Authorities in the western state of Gujarat said they were investigating whether the Missionaries of Charity forced girls in its shelter home there to wear a cross and read the Bible.
Modi’s home state is one of several in Hindu-majority India where vaguely worded rules against “forceful conversion” have been put in place, or more strictly enforced, in recent years.
District social officer Mayank Trivedi told AFP that his complaint to the police was based on a report by child welfare authorities and other district officials.
According to the complaint, 13 Bibles were found in the library of the institute and girls staying there were forced to read the religious text.
The Missionaries of Charity, founded in 1950 by the late Mother Teresa — a Roman Catholic nun who lived and worked in Kolkata for most of her life and won the Nobel Peace Prize — denied the allegations.
In a statement, the congregation said all the 24 girls in the shelter “live with us and follow our way of living.”

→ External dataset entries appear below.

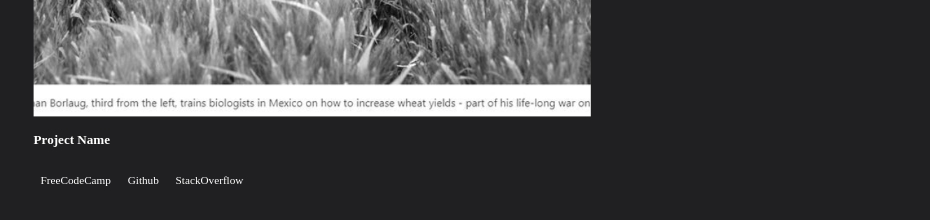
Repository: justicebhekani88/microverse_portfolio_project
Page: index.html
These files come from the project's save history. The page is drawn as it stood at one moment and after the next save; the edit follows.
The browser window is 1280 px wide. The page is 1328 px wide, so the pictures cover 1328 px, including what lies to the right of the window. The pictures show the part of the page from y = 1786 to 3626 px (the page is 2100 px tall before and 3850 px after), at 70% of full size.

Above is the page before, as saved 2022-07-21 15:16:22.

### index.html
<!DOCTYPE html>
<html lang="en">

<head>
    <meta charset="UTF-8">
    <meta http-equiv="X-UA-Compatible" content="IE=edge">
    <meta name="viewport" content="width=device-width, initial-scale=1.0">
    <link rel="stylesheet" href="style.css">
    <title>Portfolio Project</title>
</head>

<body>
    <nav id="navbar">
        <ul id="nav-list">
            <li><a href="#welcome-section">About</a></li>
            <li><a href="#projects">Work</a></li>
            <li><a href="#contact">Contact</a></li>
        </ul>
    </nav>
    <div id="main">
        <section id="welcome-section">
            <div id="welcome-text">
                <h1>Hi, It's Justice and Didier</h1>
                <h2>We are developers</h2>
            </div>
        </section>
        <section id="projects">
            <h1>This is the Work Section</h1>
            <div class="project-tile">
            <a href="">
                <div>
                    <img src="project.png" alt="Project Image">
                    <h3>Project Name</h3>
                </div>
            </a>
        </div>
        </section>
        <section>
            <a href="#" id="profile-link" target="_blank">FreeCodeCamp</a>
            <a href="#" id="profile-link" target="_blank">Github</a>
            <a href="#" id="profile-link" target="_blank">StackOverflow</a>
        </section>
    </div>

</body>

</html>

### style.css
body {
    background-color: #202022;
}

nav {
    color: white;
    display: flex;
    justify-content: flex-end;
    position: fixed;
    top: 0;
    left: 0;
    width: 100%;
    background: #BE3043;
}

#nav-list {
    display: flex;
}

li,
a {
    list-style: none;
    color: white;
    padding: 10px;
    text-decoration: none;
}

#main {
    padding-left: 70px;
}

#welcome-section {
    width: 100vw;
    height: 100vh;
}

h1 {
    color: white;
    font-size: 2rem;
}

h2 {
    color: #BE3043;
    font-size: 1.5rem;
}

#welcome-text {
    margin: 300px 30%;
    text-align: center;
}

@media only screen and (min-width: 600px) {
    #main {
        padding: 10px;
    }
}

@media only screen and (min-width: 1280px) {
    #main {
        padding: 40px;
    }
    nav {
        font-size: larger;
    }
}

After the next save:
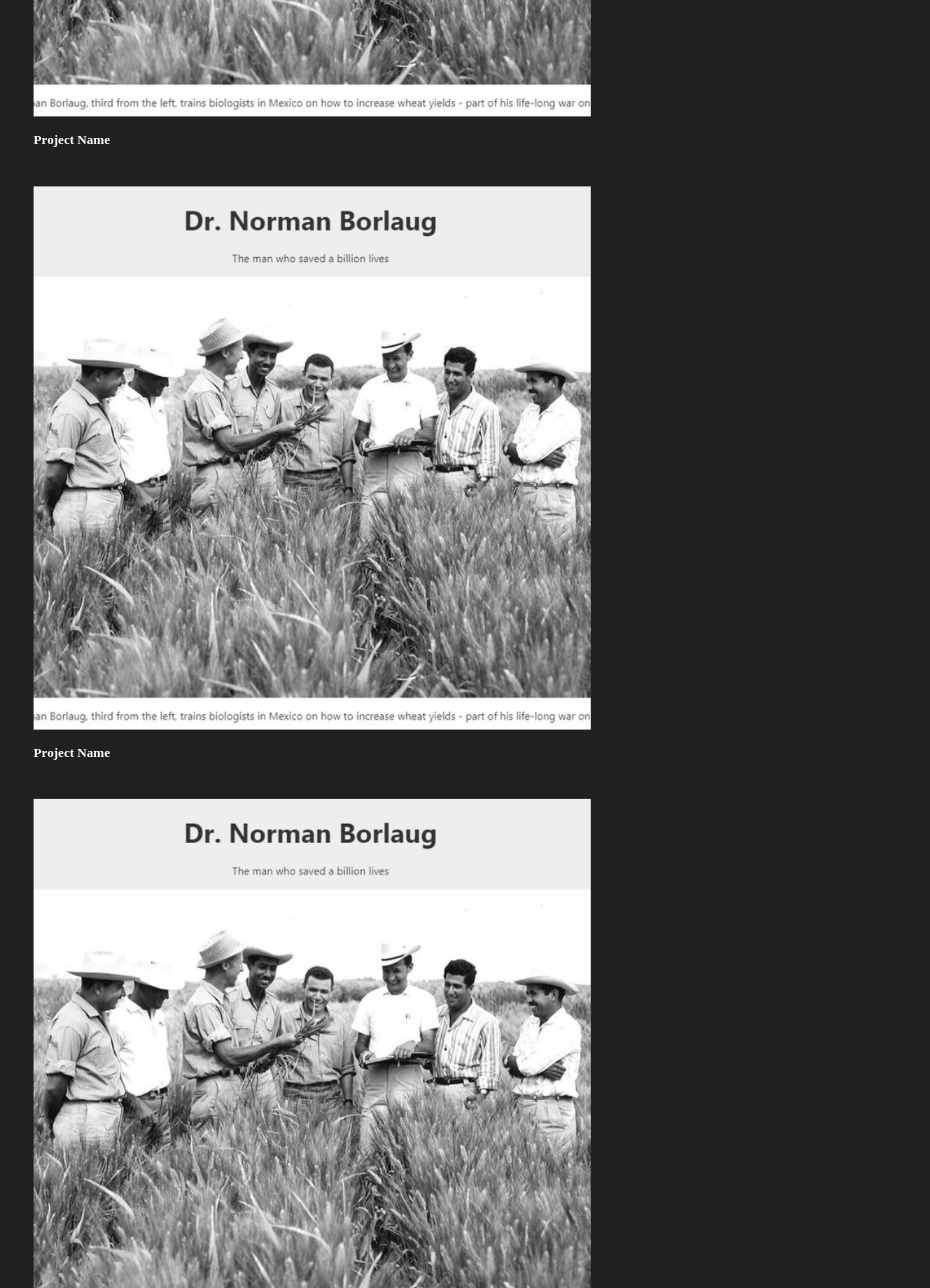
Saved 30 s later.
--- a/index.html
+++ b/index.html
@@ -27,13 +27,29 @@
         <section id="projects">
             <h1>This is the Work Section</h1>
             <div class="project-tile">
-            <a href="">
-                <div>
-                    <img src="project.png" alt="Project Image">
-                    <h3>Project Name</h3>
-                </div>
-            </a>
-        </div>
+                <a href="">
+                    <div>
+                        <img src="project.png" alt="Project Image">
+                        <h3>Project Name</h3>
+                    </div>
+                </a>
+            </div>
+            <div class="project-tile">
+                <a href="">
+                    <div>
+                        <img src="project.png" alt="Project Image">
+                        <h3>Project Name</h3>
+                    </div>
+                </a>
+            </div>
+            <div class="project-tile">
+                <a href="">
+                    <div>
+                        <img src="project.png" alt="Project Image">
+                        <h3>Project Name</h3>
+                    </div>
+                </a>
+            </div>
         </section>
         <section>
             <a href="#" id="profile-link" target="_blank">FreeCodeCamp</a>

“We have not converted anyone or forced anyone to marry into Christian faith as is being alleged,” added the statement.
In Madhya Pradesh state, authorities raided an orphanage on complaints that children were fed beef and made to read the Bible.

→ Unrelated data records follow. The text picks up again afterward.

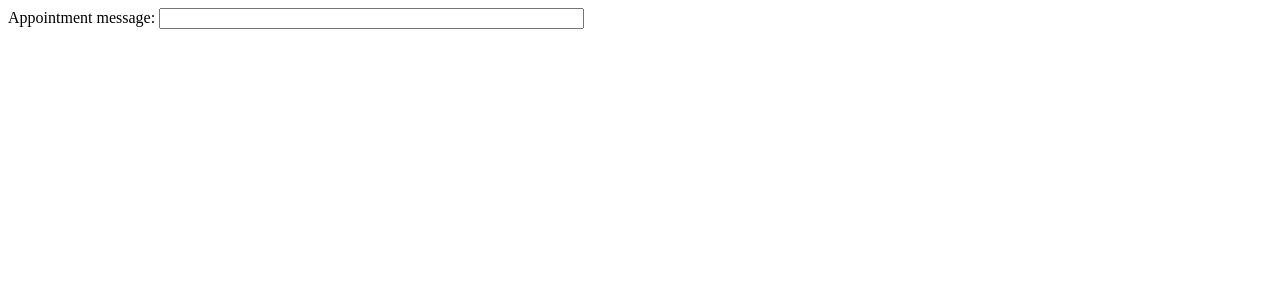
Repository: shiveshk/PullData
Page: http://localhost/Hams/message.jsp
The author's editor kept a copy of each file at every save. The page is drawn from the files as they stood at one save, then again after the next save.
The browser window is 1280 px wide. The pictures show the whole page.
The page is served by Tomcat 9. Nobody is signed in. The application's start-up code is not run. Other server files are loaded and not shown.

Above is the page before, as saved 2015-11-06 07:34:11.

### Hams/WebContent/message.jsp
<%@ page language="java" contentType="text/html; charset=ISO-8859-1"
    pageEncoding="ISO-8859-1"%>
<!DOCTYPE html PUBLIC "-//W3C//DTD HTML 4.01 Transitional//EN" "http://www.w3.org/TR/html4/loose.dtd">
<html>
<head>
<meta http-equiv="Content-Type" content="text/html; charset=ISO-8859-1">
<title>Insert title here</title>
</head>
<body>

Appointment message: <input type="text" id="patient_name" name="patient_name" value="${sessionScope.patient_name}" size=50 maxlength=500 />

</body>
</html>

After the next save:
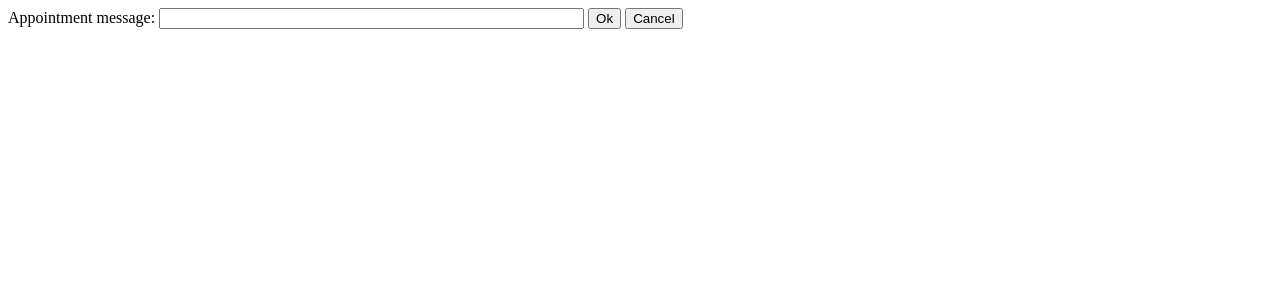
Saved 58 s later.
--- a/Hams/WebContent/message.jsp
+++ b/Hams/WebContent/message.jsp
@@ -9,6 +9,7 @@
 <body>
 
 Appointment message: <input type="text" id="patient_name" name="patient_name" value="${sessionScope.patient_name}" size=50 maxlength=500 />
-
+<button>Ok</button>
+<button>Cancel</button>
 </body>
 </html>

A complaint received by National Commission for Protection of Child Rights sought a police investigation into the complaint against the St. Francis Sevadham (charity home) orphanage in Sagar district.
The raid came after two siblings living in the charity home lodged a complaint that they were allegedly forced to eat beef and read the Bible.

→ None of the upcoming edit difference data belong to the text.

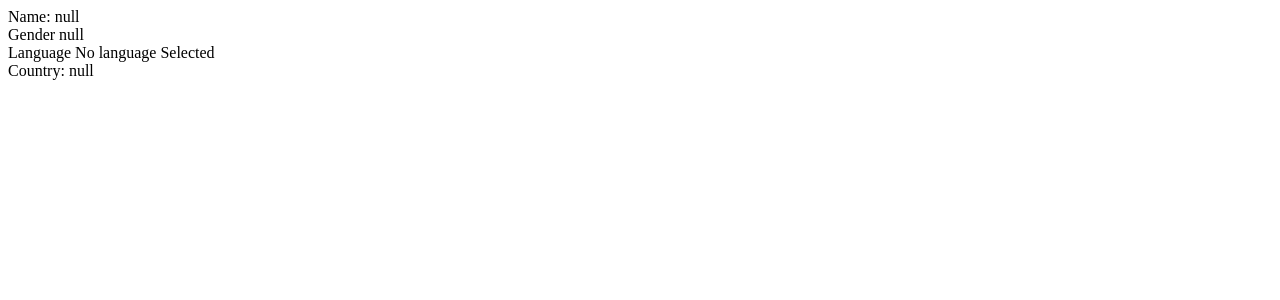
Repository: Maxx1432/Eclipse-Work
Page: http://localhost/S02L03-Maxx_Forms_under_JSP/submit.jsp
An editor plug-in stored every save of this project. The page is shown before and after the next save, followed by the edit.
The browser window is 1280 px wide. The pictures show the whole page.
The page is served by Tomcat 9.

Above is the page before, as saved 2023-02-17 02:51:19.

### S02L03-Maxx Forms under JSP/src/main/webapp/submit.jsp
<%@ page language="java" contentType="text/html; charset=ISO-8859-1"
    pageEncoding="ISO-8859-1"%>
<!DOCTYPE html>
<html>
<head>
<meta charset="ISO-8859-1">
<title>Submit</title>
</head>
<body>
Name: <%= request.getParameter("full_name") %> <br/>
Gender <%= request.getParameter("gender") %> <br/>
Language <%
String [] countries = request.getParameterValues("language");
if(countries!=null)
{
	for(String temp : countries)
	{
		out.print(temp.toUpperCase());
		out.print("<br/>");
	}
}
else
{
	out.print("No language Selected");
}


%> <br/>
Country: <%= request.getParameter("country") %> <br/>
</body>
</html>

After the next save:
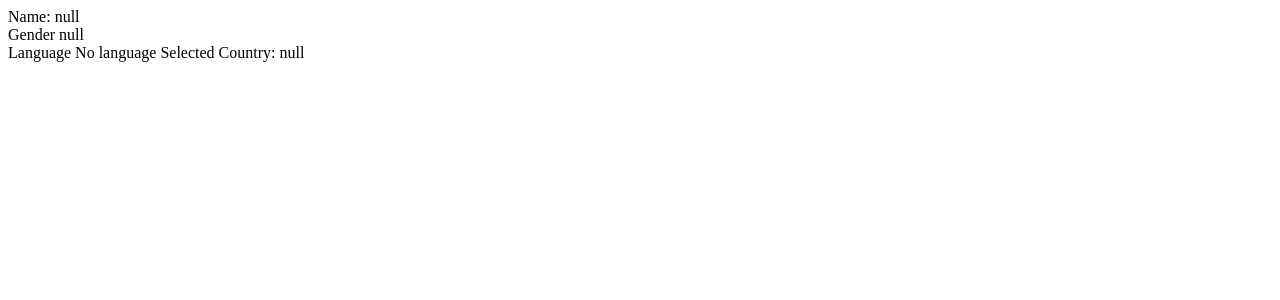
Saved 46 s later.
--- a/S02L03-Maxx Forms under JSP/src/main/webapp/submit.jsp
+++ b/S02L03-Maxx Forms under JSP/src/main/webapp/submit.jsp
@@ -16,7 +16,7 @@ if(countries!=null)
 	for(String temp : countries)
 	{
 		out.print(temp.toUpperCase());
-		out.print("<br/>");
+		out.print("\t<br/>");
 	}
 }
 else
@@ -25,7 +25,7 @@ else
 }
 
 
-%> <br/>
+%>
 Country: <%= request.getParameter("country") %> <br/>
 </body>
 </html>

The father of the children also said that he was not allowed to meet his children. “I went to meet my children many times, but they did not allow me to meet them,” he said.
He said the when he was able to meet the children, they told him that they were “forced to eat cow meat and beaten up for refusing to do so.”
Father Shinto Varghese, director of St. Francis Sevadham orphanage, said the charges were “trumped up.”
The priest said beef is not even available in the state and only chicken is served once a week and “other nutritious substitutes for vegetarians.”
Father Varghese also said that scriptures of all faiths are placed in the prayer room and that no one was forced to read the Bible as claimed.
The priest said the children who filed the complaint were reportedly pressured by their estranged father. The children were living in the staff quarters with their mother who works as a kitchen staff in the orphanage.
Authorities raided the orphanage on December 10 and searched the premises, rummaging through the children’s belongings.
Father Varghese, who had taken over as director of the orphanage only a few months ago, said the real issue is the 277-acre land that was leased to the orphanage in 1875 for a period of 99 years.
He said the state government now wants to take the land.
Activists say that religious minorities in India have faced increased levels of discrimination and violence since Modi’s Hindu nationalist Bharatiya Janata Party (BJP) came to power in 2014.
In 2020, the US Commission on International Religious Freedom listed India as a “country of particular concern” for the first time since 2004.
Modi’s government rejects having a radical “Hindutva” (Hindu hegemony) agenda and insists that people of all religions have equal rights.
Activists say there have been more than 300 anti-Christian incidents this year alone.
Last week, a Hindu mob of 200 to 300 people barged into a Christian school in Madhya Pradesh while students were taking their exams and pelted stones at the building, the school’s principal said.
“We moved the children from the auditorium to another wing of the school. We kept them on the first floor and gave them extra time to finish the exam. But the students couldn’t write, they were crying and shivering,” Brother Anthony Tynumkal, principal of St Joseph School, told AFP. – with a report from Agence France Presse